If you’d ever venture into making jewellery out of scrap metal, you’d be surprised at the beautiful outcome. Thomas Paul Althaus was.
In June 2013, he and his wife celebrated their tenth wedding anniversary. In spite of the ‘no gifts policy’ they had agreed upon, Thomas knew he wanted to make it special.
Unimpressed by traditional anniversary gifts, Thomas thought about a gift from an unusual material – tin.
Try as he did, he couldn’t find anything tin‐based that would be a good fit, and it was a few nights later, while preparing dinner, he gave some thought to the food can in his hand.
Why not chisel it into jewellery, he thought.
The outcome of his hard work was a pair of earrings and a bracelet that surprised his wife and all the other women who saw it.
This response inspired the duo to scale the idea and launch their business — Canned Goods.
The Denver-based company upcycles discarded tin cans that would otherwise end up in a landfill and turns them into jewellery pieces called ‘Tin Can Glam’.
An extensive process transforms the scrap metal. The lids of the cans and their labels are stripped. After soaking and washing, the cans are then cut down their seam and flattened.
The resulting sheets of metal are turned smooth through sanding, and finally, wires and chains are added as per design.
From just one tin can, 20 pieces of stunning jewellery are produced.
Here’s a look at how the process is carried out.
According to their website, Canned Goods has repurposed over 10,000 cans and given almost 20,000 cans to charity.
As the industry is resorting to conscious fashion, these metallic beauties have found their way into the mainstream market, runways, photoshoots and more.
“We are unapologetically glamourous, glam you can feel good about,” Thomas told 303 Magazine. He added, “Sustainability is a broad term that has many segments of importance. For us, that includes, but is not limited to, image/design, dialogue, business and of course, environment.”
The brand has also ventured into cuff links, necklaces and money clips.
They believe that ‘humble beginnings can lead to glamorous destinations’ and they advocate this philosophy through their work. The good does not end here.
The brand, through its ‘Can Do Good’ program, donates a full can of food to charity for every piece of jewellery that is sold, thus contributing to societal good along with their circular economy principle.
According to a study by Science Direct, gold and silver mining and refining is the largest environmental impact contributor. This concept by ‘Canned Goods’ could change the way the fashion industry operates in the coming years.
“Canned Goods” Takes Sustainable Jewelry to the Next Level by Ella Zeiler, Published on 26 March 2020.

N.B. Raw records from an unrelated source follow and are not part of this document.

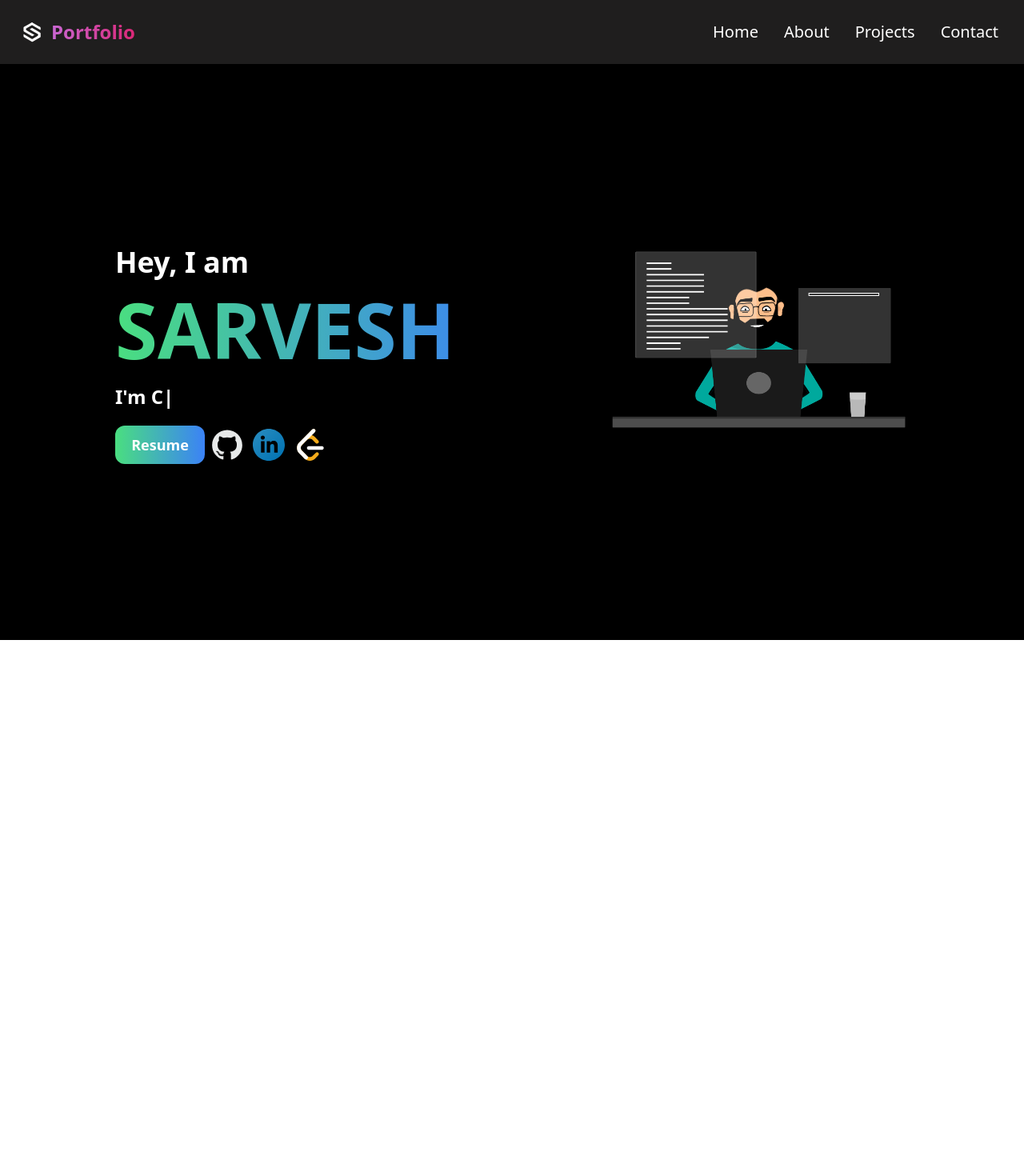
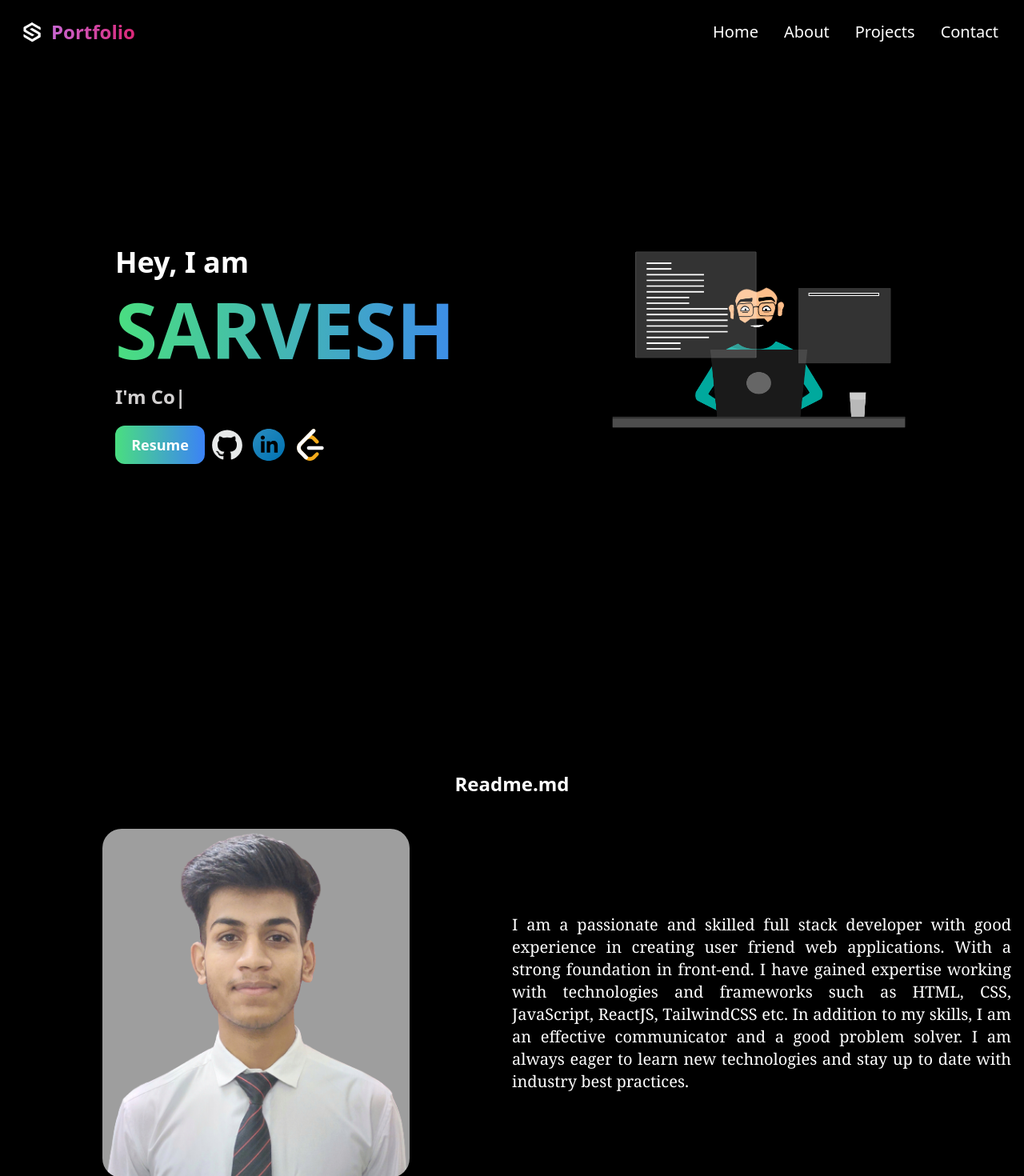
Before and after one commit to sarvesh018/Portfolio_React, a React (Vite) app: page / in a window 1280 px wide. Shown: the top 1470 px of the page at 80% size. Before the commit the page ends 800 px from the top, so only its background shows below. Built offline with nearby package versions, Linux system fonts and the light colour scheme.

Commit message:
about_update

```diff
--- a/src/App.jsx
+++ b/src/App.jsx
@@ -1,19 +1,14 @@
 import Navbar from "./components/Navbar"
 import Home from "./components/Home";
 import About from "./components/About";
-import {BrowserRouter as Router, Route, Routes } from 'react-router-dom'
 
 function App() {
 
   return (
     <div className="App">
       <Navbar/>
-      <Router>
-        <Routes>
-          <Route exact path='/' element={<Home/>}/>
-          <Route exact path='/' element={<About/>}/>
-        </Routes>
-      </Router>
+      <Home/>
+      <About/>
     </div>
   );
 }
--- a/src/components/About.jsx
+++ b/src/components/About.jsx
@@ -1,18 +1,30 @@
 import React from "react";
+import profile from "../assets/Profile_pic.png";
 
 const About = () => {
-    return(
-        <div name="/about" className="h-screen bg-white">
-            <div className="flex flex-row h-full">
-                <div className="font-extrabold">
-                    <h1>Readme.md</h1>
-                </div>
-                <div className="text-2xl font-serif">
-                    I am Sarvesh Choudhary, currently I'm pursuing B.Tech degree in computer science
-                </div>
-            </div>
+  return (
+    <div name="About" className="h-screen bg-black text-white">
+      <div className="max-w-screen-xl h-full mx-auto flex flex-col items-center justify-center md:ml-auto gap-5">
+        <div className="font-extrabold py-5">
+          <h1 className="text-2xl mt-4">Readme.md</h1>
         </div>
-    );
-}
+        <div className="flex justify-center items-center flex-col md:flex-row">
+          <div className="w-2/3 md:w-1/2 md:mb-0 mb-5 flex justify-center items-center ">
+            <img className="w-3/5 rounded-3xl shadow-2xl" src={profile}/>
+          </div>
+          <div className="flex pt-8 md:pt-0 w-4/5 text-lg md:text-xl font-serif md:w-1/2 md:ml:auto text-justify justify-center items-center pr-4">
+            I am a passionate and skilled full stack developer with good
+            experience in creating user friend web applications. With a strong
+            foundation in front-end. I have gained expertise working with
+            technologies and frameworks such as HTML, CSS, JavaScript, ReactJS,
+            TailwindCSS etc. In addition to my skills, I am an effective
+            communicator and a good problem solver. I am always eager to learn
+            new technologies and stay up to date with industry best practices.
+          </div>
+        </div>
+      </div>
+    </div>
+  );
+};
 
 export default About;
--- a/src/components/Home.jsx
+++ b/src/components/Home.jsx
@@ -1,4 +1,5 @@
 import React from "react";
+import { useEffect, useState } from "react";
 import Developer from "../assets/developer.gif";
 import github from "../assets/github.svg";
 import ReactTyped from "react-typed";
@@ -8,16 +9,38 @@ import { works } from "./Constants";
 
 const Home = () => {
 
+  const [isVisible, setIsVisible] = useState(false);
+
+  useEffect(() => {
+    const handleScroll = () => {
+      const element = document.getElementById('animated-text');
+      const position = element.getBoundingClientRect().top;
+      const windowHeight = window.innerHeight;
+
+      if (position < windowHeight) {
+        setIsVisible(true);
+      } else {
+        setIsVisible(false);
+      }
+    };
+
+    window.addEventListener('scroll', handleScroll);
+    return () => {
+      window.removeEventListener('scroll', handleScroll);
+    };
+  }, []);
+
   return (
-    <div name="home" className="h-screen bg-black text-white home">
+
+    <div name="Home" className="h-screen bg-black text-white home">
       <div className=" max-w-screen-lg h-full mx-auto flex flex-col sm:flex-row items-center justify-center md:ml-auto">
         <div className="py-[2rem] px-4 md:mt-[6rem] mt-[5rem] items-center justify-center w-3/4 md:w-2/4">
           <p className="lg:text-4xl pt-2 md:text-3xl text-2xl font-bold ">
             Hey, I am
           </p>
-          <p className="text-5xl md:text-6xl md:my-3 font-extrabold lg:text-8xl py-1 text-[#fff] text-transparent bg-gradient-to-r from-green-400 to-blue-500 bg-clip-text">
+          <p id="name" className={`text-5xl md:text-6xl md:my-3 font-extrabold lg:text-8xl py-1 text-[#fff] text-transparent bg-gradient-to-r from-green-400 to-blue-500 bg-clip-text `}>
             SARVESH</p>
-          <p className="font-semibold py-1 text-[1.2rem] md:text-2xl">
+          <p className="font-semibold py-1 text-[1.2rem] md:text-2xl text-[#d2d0d0]">
             I'm <ReactTyped strings={works} typeSpeed={100} loop />
           </p>
           <div className="flex flex-col md:flex-row py-4 gap-2">
@@ -27,11 +50,11 @@ const Home = () => {
             >
               <a className="px-1 py-1" href="https://drive.google.com/file/d/1_L-JCKVCP5rp3YfR6iBRjrgqj39zB5m5/view?usp=sharing" target="_blank">Resume</a>
             </button>
-            <div className="flex flex-row gap-3 py-1">
+            <div className="flex flex-row gap-3 py-1 ">
               <a href="https://github.com/sarvesh018" target="_blank">
                 <img
                   src={github}
-                  className="md:w-[2.5rem] md:h-[2.5rem] w-[2rem] h-[2rem]  cursor-pointer invert hover:scale-125 duration-500"
+                  className="md:w-[2.5rem] md:h-[2.5rem] w-[2rem] h-[2rem] cursor-pointer invert hover:scale-125 duration-200"
                 />
               </a>
               <a
@@ -40,7 +63,7 @@ const Home = () => {
               >
                 <img
                   src={linkedin}
-                  className="md:w-[2.5rem] md:h-[2.5rem] w-[2rem] h-[2rem] cursor-pointer hover:scale-125 duration-500"
+                  className="md:w-[2.5rem] md:h-[2.5rem] w-[2rem] h-[2rem] cursor-pointer hover:scale-125 duration-200"
                 />
               </a>
               <a
@@ -49,7 +72,7 @@ const Home = () => {
               >
                 <img
                   src={leetcode}
-                  className="md:w-[2.5rem] md:h-[2.5rem] w-[2rem] h-[2rem] cursor-pointer hover:scale-125 duration-500"
+                  className="md:w-[2.5rem] md:h-[2.5rem] w-[2rem] h-[2rem] cursor-pointer hover:scale-125 duration-200"
                 />
               </a>
             </div>
--- a/src/components/Navbar.jsx
+++ b/src/components/Navbar.jsx
@@ -1,4 +1,4 @@
-import React, { useState } from "react";
+import React, { useEffect, useState } from "react";
 import { Link } from "react-scroll";
 import { FaBars, FaTimes } from "react-icons/fa";
 import logo from "../assets/logo.svg";
@@ -6,13 +6,27 @@ import {links} from "../components/Constants"
 
 export default function Navbar() {
   const [open, setOpen] = useState(false);
+  const [scroll, setScrolled] = useState(false);
+
+  useEffect(() => {
+    const handleScroll = () =>{
+      const isScrolled = window.scrollY>0;
+      setScrolled(isScrolled);
+    }
+
+    window.addEventListener('scroll', handleScroll);
+    return () => {
+      window.addEventListener('scroll',handleScroll);
+
+    };
+  }, []);
 
   const handleSubmit = () => {
     setOpen(!open);
   };
 
   return(
-      <div className="flex justify-between items-center w-full h-20 px-4 text-white bg-[#1f1e1e] fixed nav">
+      <div className={`flex justify-between items-center w-full h-20 px-4 text-white fixed nav ${scroll ? "bg-[#303237] duration-100" : "bg-black"}`}>
 
         <div to="home" className="font-extrabold flex flex-row justify-center items-center text-transparent text-2xl bg-clip-text bg-gradient-to-r from-purple-400 to-pink-600 cursor-pointer">
           <img src={logo} className="w-12 h-12"/> Portfolio
@@ -21,7 +35,7 @@ export default function Navbar() {
         <ul className="hidden md:flex ml-auto">
           {links.map(({id, link}) => (
             <li key={id} className="px-4 cursor-pointer font-sans text-white hover:animate-pulse text-[1.25rem]">
-              <Link to="link" smooth duration={500}>
+              <Link to={link} smooth duration={500}>
                 {link}
               </Link>
             </li>
```
Also changed, not shown: src/assets/Profile_pic.png (added).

Corporate environmental assessment of a large jewelry company: From a life cycle assessment to green industry by Chonlawan Thammaraksa, Annuwat Wattanawan, TrakarnPrapaspongsa, Published on 26 June 2017
(Edited by Vinayak Hegde)